(Extracted information)

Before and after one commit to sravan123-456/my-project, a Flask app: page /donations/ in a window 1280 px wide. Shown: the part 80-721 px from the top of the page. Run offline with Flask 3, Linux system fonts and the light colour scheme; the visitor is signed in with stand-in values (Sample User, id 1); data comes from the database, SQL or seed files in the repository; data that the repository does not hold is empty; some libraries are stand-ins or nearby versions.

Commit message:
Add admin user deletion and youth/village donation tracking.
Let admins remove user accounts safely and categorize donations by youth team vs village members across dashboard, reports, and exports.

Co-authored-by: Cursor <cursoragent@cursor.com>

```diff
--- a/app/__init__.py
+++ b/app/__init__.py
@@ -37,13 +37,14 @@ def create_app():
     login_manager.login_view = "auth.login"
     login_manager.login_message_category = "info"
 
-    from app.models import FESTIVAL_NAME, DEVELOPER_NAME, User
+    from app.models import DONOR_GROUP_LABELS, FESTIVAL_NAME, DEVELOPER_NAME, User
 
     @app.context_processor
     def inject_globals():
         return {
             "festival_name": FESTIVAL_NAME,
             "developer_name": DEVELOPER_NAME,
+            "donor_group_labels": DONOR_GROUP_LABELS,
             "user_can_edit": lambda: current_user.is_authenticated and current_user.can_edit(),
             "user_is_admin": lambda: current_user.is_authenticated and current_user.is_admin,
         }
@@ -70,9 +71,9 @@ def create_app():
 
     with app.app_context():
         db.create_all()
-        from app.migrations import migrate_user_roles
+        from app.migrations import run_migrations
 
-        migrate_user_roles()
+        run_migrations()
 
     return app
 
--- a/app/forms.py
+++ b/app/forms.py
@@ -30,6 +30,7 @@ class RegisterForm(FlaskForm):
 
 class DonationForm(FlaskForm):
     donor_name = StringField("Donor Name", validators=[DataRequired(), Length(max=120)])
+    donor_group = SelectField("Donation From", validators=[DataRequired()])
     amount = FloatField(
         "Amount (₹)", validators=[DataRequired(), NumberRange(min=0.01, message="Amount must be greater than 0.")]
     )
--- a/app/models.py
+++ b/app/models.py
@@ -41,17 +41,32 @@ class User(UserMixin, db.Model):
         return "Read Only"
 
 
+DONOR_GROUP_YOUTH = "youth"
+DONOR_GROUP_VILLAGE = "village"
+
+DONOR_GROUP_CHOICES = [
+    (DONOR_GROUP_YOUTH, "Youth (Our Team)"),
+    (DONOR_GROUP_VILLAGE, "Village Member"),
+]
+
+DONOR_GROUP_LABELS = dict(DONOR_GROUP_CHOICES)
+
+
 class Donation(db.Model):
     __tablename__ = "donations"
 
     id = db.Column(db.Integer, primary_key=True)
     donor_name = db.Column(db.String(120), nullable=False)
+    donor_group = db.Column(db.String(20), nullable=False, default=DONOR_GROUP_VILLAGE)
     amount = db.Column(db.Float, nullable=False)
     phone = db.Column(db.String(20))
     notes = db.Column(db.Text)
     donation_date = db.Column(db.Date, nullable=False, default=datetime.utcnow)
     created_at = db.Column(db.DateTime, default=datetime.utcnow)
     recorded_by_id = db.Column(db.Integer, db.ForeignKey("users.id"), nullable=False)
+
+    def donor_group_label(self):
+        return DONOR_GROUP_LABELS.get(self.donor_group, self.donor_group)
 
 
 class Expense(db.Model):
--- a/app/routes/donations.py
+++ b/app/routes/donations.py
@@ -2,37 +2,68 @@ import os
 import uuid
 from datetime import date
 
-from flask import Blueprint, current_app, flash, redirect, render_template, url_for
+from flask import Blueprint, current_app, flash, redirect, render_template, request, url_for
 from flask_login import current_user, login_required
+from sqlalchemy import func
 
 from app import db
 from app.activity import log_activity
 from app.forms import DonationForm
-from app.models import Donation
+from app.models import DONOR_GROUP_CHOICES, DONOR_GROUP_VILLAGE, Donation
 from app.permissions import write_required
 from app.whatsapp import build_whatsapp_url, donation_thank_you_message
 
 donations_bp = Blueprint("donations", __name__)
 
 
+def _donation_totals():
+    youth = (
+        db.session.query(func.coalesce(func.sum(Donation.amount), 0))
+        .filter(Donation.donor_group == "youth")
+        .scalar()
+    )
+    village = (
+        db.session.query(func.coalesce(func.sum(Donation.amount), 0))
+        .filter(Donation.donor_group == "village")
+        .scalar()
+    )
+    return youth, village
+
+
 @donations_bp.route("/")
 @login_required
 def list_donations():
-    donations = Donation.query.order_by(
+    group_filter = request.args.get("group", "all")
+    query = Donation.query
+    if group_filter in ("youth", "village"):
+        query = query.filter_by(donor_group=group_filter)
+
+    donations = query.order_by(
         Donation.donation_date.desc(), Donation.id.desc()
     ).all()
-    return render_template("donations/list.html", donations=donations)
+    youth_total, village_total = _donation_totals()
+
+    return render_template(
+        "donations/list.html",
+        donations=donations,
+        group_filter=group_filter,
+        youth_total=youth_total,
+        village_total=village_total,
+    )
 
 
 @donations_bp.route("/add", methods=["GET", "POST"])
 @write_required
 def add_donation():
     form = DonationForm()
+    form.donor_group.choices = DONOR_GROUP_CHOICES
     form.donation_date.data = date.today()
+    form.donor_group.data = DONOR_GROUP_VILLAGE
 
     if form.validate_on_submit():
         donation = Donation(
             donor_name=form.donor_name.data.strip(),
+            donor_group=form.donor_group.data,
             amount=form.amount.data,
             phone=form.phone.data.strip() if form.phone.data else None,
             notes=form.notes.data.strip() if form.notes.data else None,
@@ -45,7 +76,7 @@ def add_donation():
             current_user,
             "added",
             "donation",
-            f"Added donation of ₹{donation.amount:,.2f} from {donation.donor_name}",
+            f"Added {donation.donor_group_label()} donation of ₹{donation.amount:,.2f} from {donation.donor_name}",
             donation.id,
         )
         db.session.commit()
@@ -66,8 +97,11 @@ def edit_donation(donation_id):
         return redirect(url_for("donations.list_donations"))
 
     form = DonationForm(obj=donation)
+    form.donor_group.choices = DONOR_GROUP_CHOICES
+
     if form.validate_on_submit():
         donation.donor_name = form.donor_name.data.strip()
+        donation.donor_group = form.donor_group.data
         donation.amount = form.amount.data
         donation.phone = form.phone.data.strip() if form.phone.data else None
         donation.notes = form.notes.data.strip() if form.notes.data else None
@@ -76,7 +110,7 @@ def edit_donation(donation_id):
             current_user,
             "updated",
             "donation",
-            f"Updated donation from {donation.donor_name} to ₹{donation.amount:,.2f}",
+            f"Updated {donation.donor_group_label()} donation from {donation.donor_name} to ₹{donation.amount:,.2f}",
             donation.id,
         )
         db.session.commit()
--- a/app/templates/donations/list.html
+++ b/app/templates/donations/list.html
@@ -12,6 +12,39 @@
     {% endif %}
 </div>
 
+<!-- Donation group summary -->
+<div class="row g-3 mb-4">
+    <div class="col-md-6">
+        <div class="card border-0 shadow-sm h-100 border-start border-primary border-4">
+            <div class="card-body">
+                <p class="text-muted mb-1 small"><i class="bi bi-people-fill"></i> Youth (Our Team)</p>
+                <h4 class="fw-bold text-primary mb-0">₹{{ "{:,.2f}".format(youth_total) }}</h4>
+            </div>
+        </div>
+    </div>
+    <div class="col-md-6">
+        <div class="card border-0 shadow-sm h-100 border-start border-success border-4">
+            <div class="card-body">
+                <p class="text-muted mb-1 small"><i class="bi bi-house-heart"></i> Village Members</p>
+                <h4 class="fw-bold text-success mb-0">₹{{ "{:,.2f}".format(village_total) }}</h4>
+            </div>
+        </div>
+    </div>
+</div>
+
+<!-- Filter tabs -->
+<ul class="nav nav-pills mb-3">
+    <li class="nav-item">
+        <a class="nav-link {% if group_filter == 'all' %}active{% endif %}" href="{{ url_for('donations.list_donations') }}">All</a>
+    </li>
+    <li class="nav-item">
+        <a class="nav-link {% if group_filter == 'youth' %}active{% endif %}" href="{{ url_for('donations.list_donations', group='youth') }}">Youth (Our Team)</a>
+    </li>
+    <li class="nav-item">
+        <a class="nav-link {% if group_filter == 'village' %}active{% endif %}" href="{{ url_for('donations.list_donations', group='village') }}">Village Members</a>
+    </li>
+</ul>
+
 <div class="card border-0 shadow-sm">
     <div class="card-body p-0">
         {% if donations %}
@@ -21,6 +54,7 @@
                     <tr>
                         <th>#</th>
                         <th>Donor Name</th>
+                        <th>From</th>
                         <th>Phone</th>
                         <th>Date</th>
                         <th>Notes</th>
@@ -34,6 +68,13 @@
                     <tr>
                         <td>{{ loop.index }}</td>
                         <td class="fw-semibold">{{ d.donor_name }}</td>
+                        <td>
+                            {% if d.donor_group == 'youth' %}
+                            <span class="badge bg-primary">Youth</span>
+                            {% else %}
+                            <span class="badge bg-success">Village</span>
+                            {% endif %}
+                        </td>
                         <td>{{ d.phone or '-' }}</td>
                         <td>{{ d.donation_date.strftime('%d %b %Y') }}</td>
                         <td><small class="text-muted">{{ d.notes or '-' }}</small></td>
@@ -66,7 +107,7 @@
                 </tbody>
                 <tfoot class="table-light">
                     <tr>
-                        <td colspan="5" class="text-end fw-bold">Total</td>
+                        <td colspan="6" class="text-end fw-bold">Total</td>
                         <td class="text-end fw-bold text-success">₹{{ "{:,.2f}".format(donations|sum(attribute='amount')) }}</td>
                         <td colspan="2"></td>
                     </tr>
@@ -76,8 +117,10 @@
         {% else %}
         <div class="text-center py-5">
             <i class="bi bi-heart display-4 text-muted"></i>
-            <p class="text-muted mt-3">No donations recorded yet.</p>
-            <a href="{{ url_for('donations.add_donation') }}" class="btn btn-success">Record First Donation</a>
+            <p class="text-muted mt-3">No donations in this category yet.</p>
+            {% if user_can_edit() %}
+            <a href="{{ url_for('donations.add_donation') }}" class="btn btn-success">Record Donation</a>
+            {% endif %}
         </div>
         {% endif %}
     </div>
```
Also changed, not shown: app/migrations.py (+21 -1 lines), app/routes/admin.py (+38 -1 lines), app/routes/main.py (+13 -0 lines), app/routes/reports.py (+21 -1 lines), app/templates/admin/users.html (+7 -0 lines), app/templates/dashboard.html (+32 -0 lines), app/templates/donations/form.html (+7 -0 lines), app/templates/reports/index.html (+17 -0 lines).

(End Extracted information)

What this task involves:
List every line above that holds the word "request".

Response to this task:
+from flask import Blueprint, current_app, flash, redirect, render_template, request, url_for
+    group_filter = request.args.get("group", "all")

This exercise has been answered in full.